[Edit difference data]

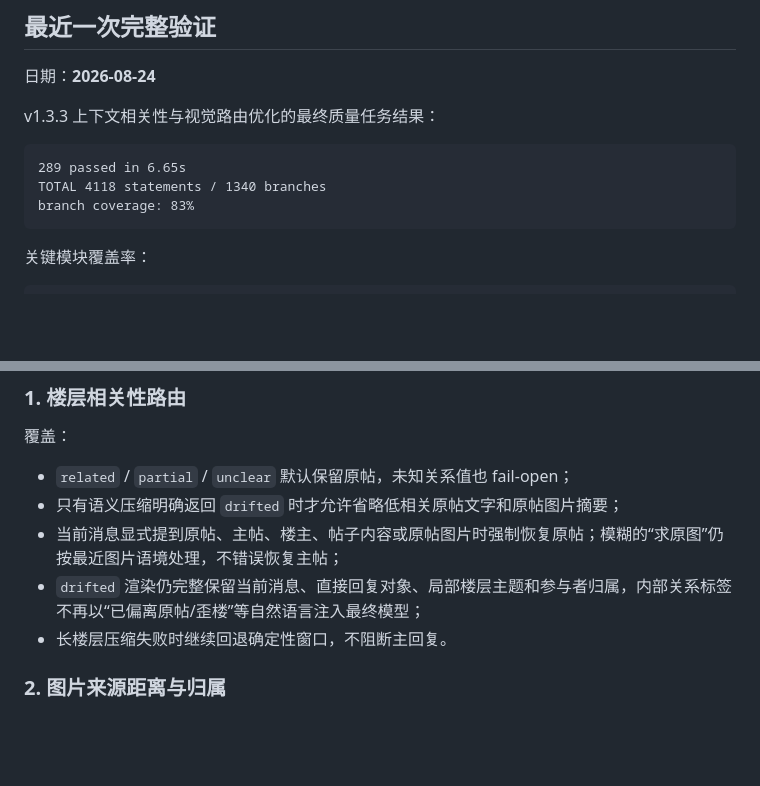
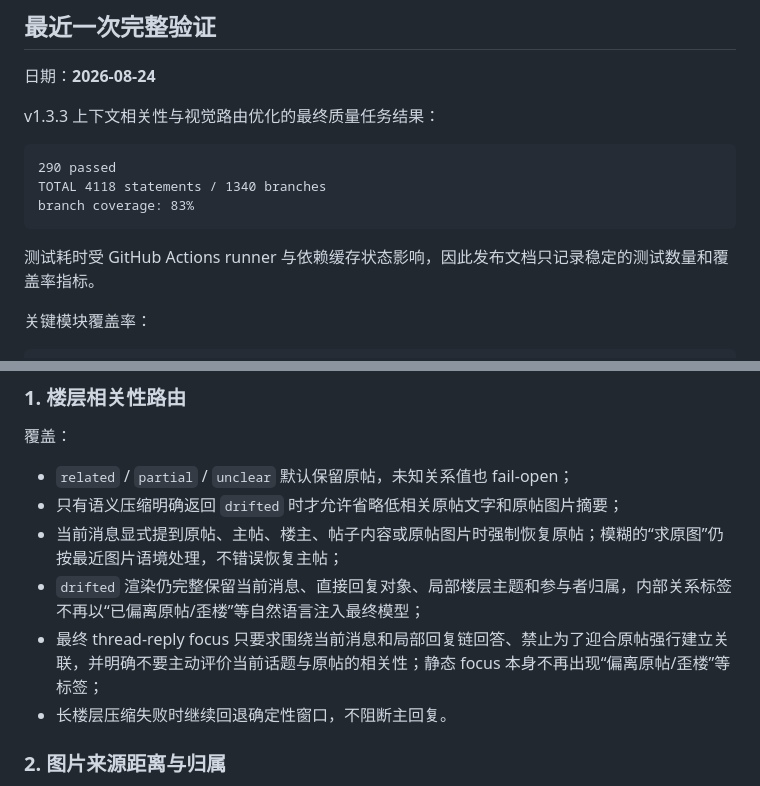
Before and after one commit to 674537331/astrbot_plugin_xiaoheihe_adapter, a Markdown page: docs/testing.md, 2 parts joined by grey strips. Rendered like a GitHub page; blank space fills up the shorter version.

Commit message:
docs: finalize v1.3.3 validation notes

````diff
--- a/docs/testing.md
+++ b/docs/testing.md
@@ -7,10 +7,12 @@
 v1.3.3 上下文相关性与视觉路由优化的最终质量任务结果：
 
 ```text
-289 passed in 6.65s
+290 passed
 TOTAL 4118 statements / 1340 branches
 branch coverage: 83%
 ```
+
+测试耗时受 GitHub Actions runner 与依赖缓存状态影响，因此发布文档只记录稳定的测试数量和覆盖率指标。
 
 关键模块覆盖率：
 
@@ -67,6 +69,7 @@ CI 使用 Python 3.12 执行核心测试，并额外安装不同 AstrBot 版本
 - 只有语义压缩明确返回 `drifted` 时才允许省略低相关原帖文字和原帖图片摘要；
 - 当前消息显式提到原帖、主帖、楼主、帖子内容或原帖图片时强制恢复原帖；模糊的“求原图”仍按最近图片语境处理，不错误恢复主帖；
 - `drifted` 渲染仍完整保留当前消息、直接回复对象、局部楼层主题和参与者归属，内部关系标签不再以“已偏离原帖/歪楼”等自然语言注入最终模型；
+- 最终 thread-reply focus 只要求围绕当前消息和局部回复链回答、禁止为了迎合原帖强行建立关联，并明确不要主动评价当前话题与原帖的相关性；静态 focus 本身不再出现“偏离原帖/歪楼”等标签；
 - 长楼层压缩失败时继续回退确定性窗口，不阻断主回复。
 
 ### 2. 图片来源距离与归属
````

Activity: Output the records above verbatim. Pictures stay out.

Task answer:
Before and after one commit to 674537331/astrbot_plugin_xiaoheihe_adapter, a Markdown page: docs/testing.md, 2 parts joined by grey strips. Rendered like a GitHub page; blank space fills up the shorter version.

Commit message:
docs: finalize v1.3.3 validation notes

````diff
--- a/docs/testing.md
+++ b/docs/testing.md
@@ -7,10 +7,12 @@
 v1.3.3 上下文相关性与视觉路由优化的最终质量任务结果：
 
 ```text
-289 passed in 6.65s
+290 passed
 TOTAL 4118 statements / 1340 branches
 branch coverage: 83%
 ```
+
+测试耗时受 GitHub Actions runner 与依赖缓存状态影响，因此发布文档只记录稳定的测试数量和覆盖率指标。
 
 关键模块覆盖率：
 
@@ -67,6 +69,7 @@ CI 使用 Python 3.12 执行核心测试，并额外安装不同 AstrBot 版本
 - 只有语义压缩明确返回 `drifted` 时才允许省略低相关原帖文字和原帖图片摘要；
 - 当前消息显式提到原帖、主帖、楼主、帖子内容或原帖图片时强制恢复原帖；模糊的“求原图”仍按最近图片语境处理，不错误恢复主帖；
 - `drifted` 渲染仍完整保留当前消息、直接回复对象、局部楼层主题和参与者归属，内部关系标签不再以“已偏离原帖/歪楼”等自然语言注入最终模型；
+- 最终 thread-reply focus 只要求围绕当前消息和局部回复链回答、禁止为了迎合原帖强行建立关联，并明确不要主动评价当前话题与原帖的相关性；静态 focus 本身不再出现“偏离原帖/歪楼”等标签；
 - 长楼层压缩失败时继续回退确定性窗口，不阻断主回复。
 
 ### 2. 图片来源距离与归属
````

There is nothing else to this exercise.